What is expected:
The answer must be the full data, restated word for word, with no pictures in it.

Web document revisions

——————————

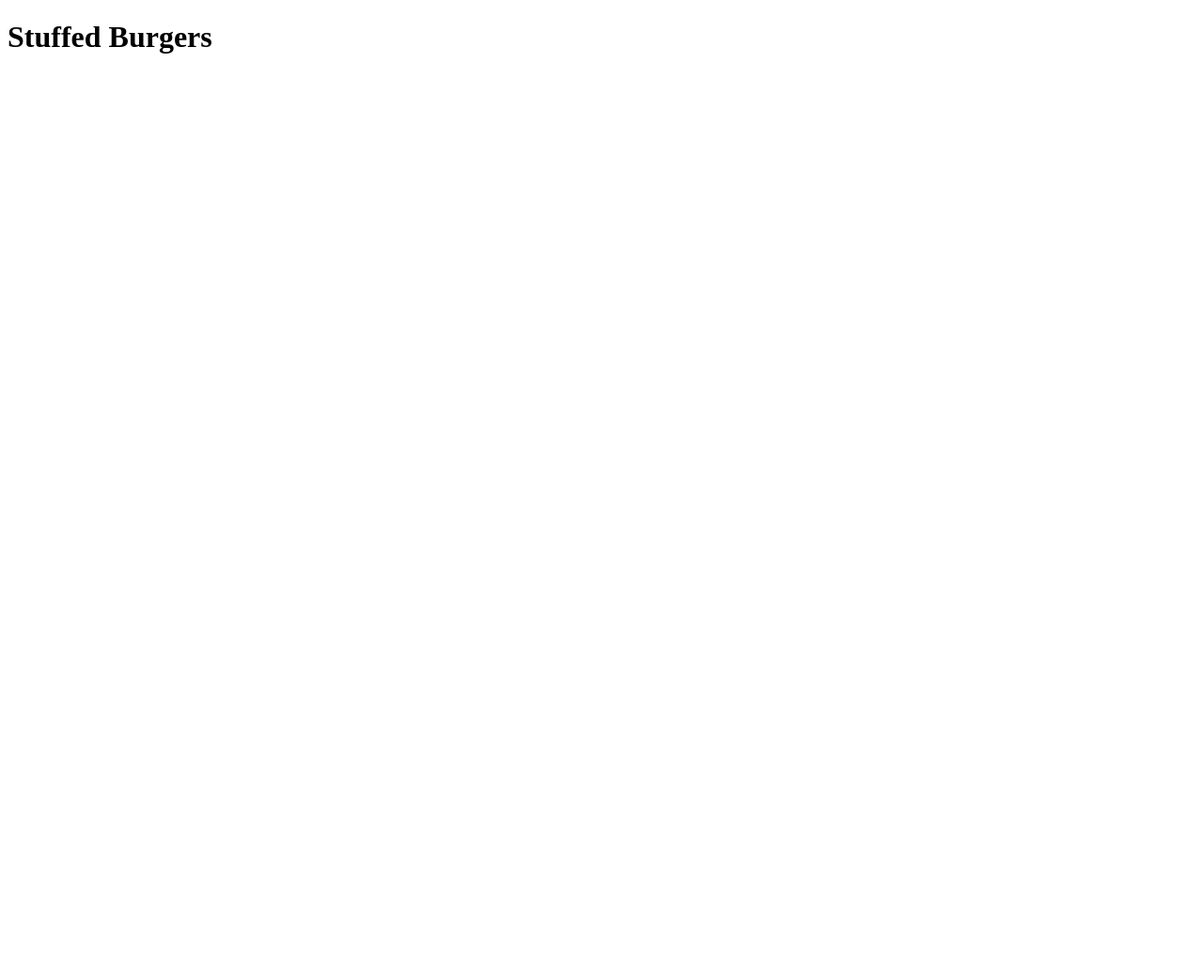
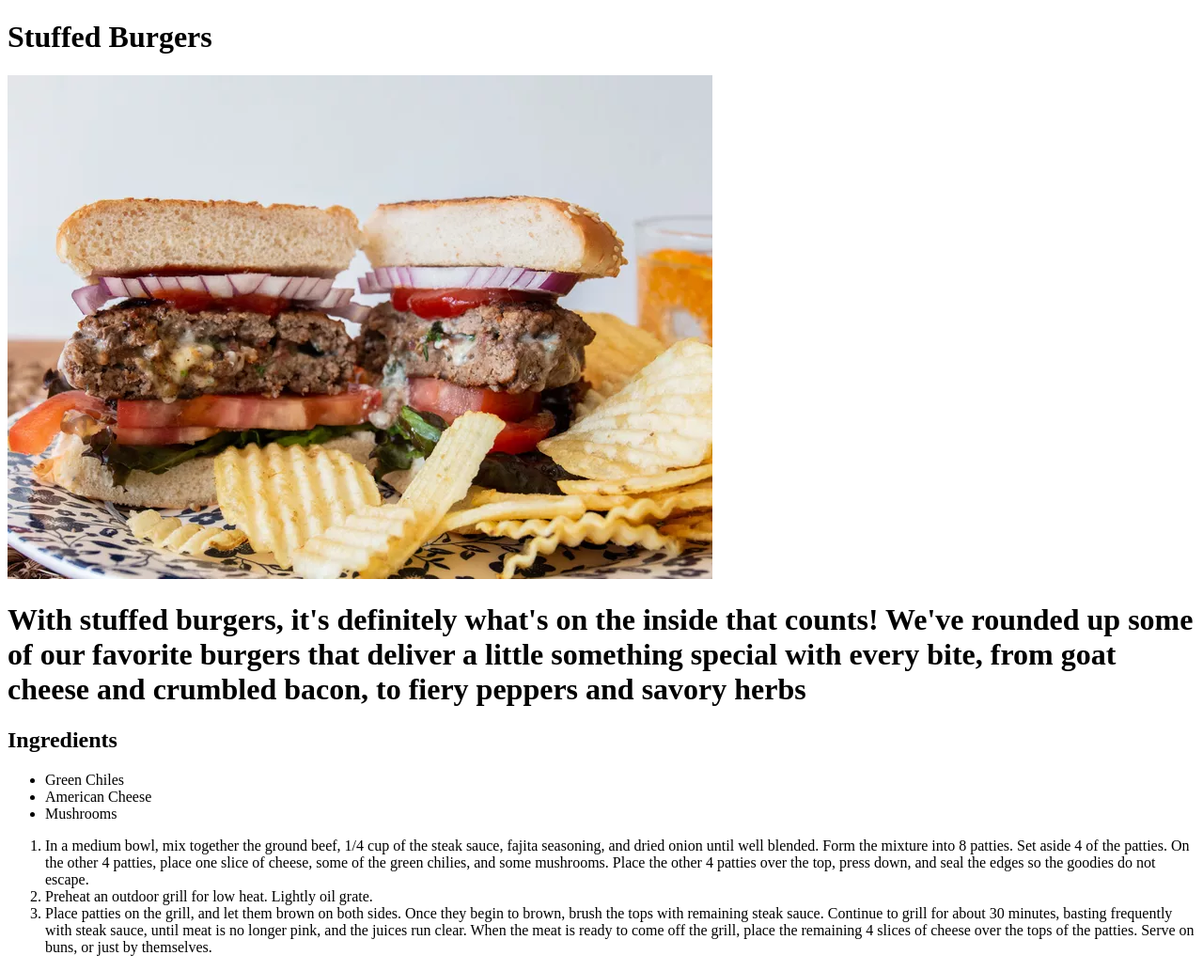
Before and after one commit to mnushin102/Recipe, a plain HTML site: page recipes/stuffed_burgers.html in a window 1280 px wide. Shown: the whole page at 94% size. Before the commit the page ends 800 px from the top, so only its background shows below. Drawn offline with Linux system fonts and the light colour scheme.

Commit message:
The description, ingredients, and the number of steps to make a recipe has been added
These features will help users understand how to make a recipe

```diff
--- a/recipes/stuffed_burgers.html
+++ b/recipes/stuffed_burgers.html
@@ -2,5 +2,42 @@
 <html>
     <body>
         <h1>Stuffed Burgers</h1>
+
+        <img src="stuffed_burgers.jpg">
+
+        <h1>
+            With stuffed burgers, it's definitely what's on the inside that counts!
+            We've rounded up some of our favorite burgers that deliver a little something special with every bite,
+            from goat cheese and crumbled bacon, to fiery peppers and savory herbs
+        </h1>
+
+       <h2>Ingredients</h2>
+       <ul>
+            <li>Green Chiles</li>
+            <li>American Cheese</li>
+            <li>Mushrooms</li>
+       </ul>
+
+       <ol>
+            <li>
+                In a medium bowl, mix together the ground beef,
+                1/4 cup of the steak sauce, fajita seasoning, and dried onion until well blended.
+                Form the mixture into 8 patties. Set aside 4 of the patties. On the other 4 patties,
+                place one slice of cheese, some of the green chilies, and some mushrooms.
+                Place the other 4 patties over the top, press down, and seal the edges so the goodies do not escape.
+            </li>
+
+            <li>
+                Preheat an outdoor grill for low heat. Lightly oil grate.
+            </li>
+
+            <li>
+                Place patties on the grill, and let them brown on both sides.
+                Once they begin to brown, brush the tops with remaining steak sauce.
+                Continue to grill for about 30 minutes, basting frequently with steak sauce, until meat is no longer pink, and the juices run clear.
+                When the meat is ready to come off the grill, place the remaining 4 slices of cheese over the tops of the patties. Serve on buns, or just by themselves.
+            </li>
+
+       </ol>
     </body>
 </html>
```
Also changed, not shown: recipes/stuffed_burgers.jpg (added).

——————————

Problem solution:
Before and after one commit to mnushin102/Recipe, a plain HTML site: page recipes/stuffed_burgers.html in a window 1280 px wide. Shown: the whole page at 94% size. Before the commit the page ends 800 px from the top, so only its background shows below. Drawn offline with Linux system fonts and the light colour scheme.

Commit message:
The description, ingredients, and the number of steps to make a recipe has been added
These features will help users understand how to make a recipe

```diff
--- a/recipes/stuffed_burgers.html
+++ b/recipes/stuffed_burgers.html
@@ -2,5 +2,42 @@
 <html>
     <body>
         <h1>Stuffed Burgers</h1>
+
+        <img src="stuffed_burgers.jpg">
+
+        <h1>
+            With stuffed burgers, it's definitely what's on the inside that counts!
+            We've rounded up some of our favorite burgers that deliver a little something special with every bite,
+            from goat cheese and crumbled bacon, to fiery peppers and savory herbs
+        </h1>
+
+       <h2>Ingredients</h2>
+       <ul>
+            <li>Green Chiles</li>
+            <li>American Cheese</li>
+            <li>Mushrooms</li>
+       </ul>
+
+       <ol>
+            <li>
+                In a medium bowl, mix together the ground beef,
+                1/4 cup of the steak sauce, fajita seasoning, and dried onion until well blended.
+                Form the mixture into 8 patties. Set aside 4 of the patties. On the other 4 patties,
+                place one slice of cheese, some of the green chilies, and some mushrooms.
+                Place the other 4 patties over the top, press down, and seal the edges so the goodies do not escape.
+            </li>
+
+            <li>
+                Preheat an outdoor grill for low heat. Lightly oil grate.
+            </li>
+
+            <li>
+                Place patties on the grill, and let them brown on both sides.
+                Once they begin to brown, brush the tops with remaining steak sauce.
+                Continue to grill for about 30 minutes, basting frequently with steak sauce, until meat is no longer pink, and the juices run clear.
+                When the meat is ready to come off the grill, place the remaining 4 slices of cheese over the tops of the patties. Serve on buns, or just by themselves.
+            </li>
+
+       </ol>
     </body>
 </html>
```
Also changed, not shown: recipes/stuffed_burgers.jpg (added).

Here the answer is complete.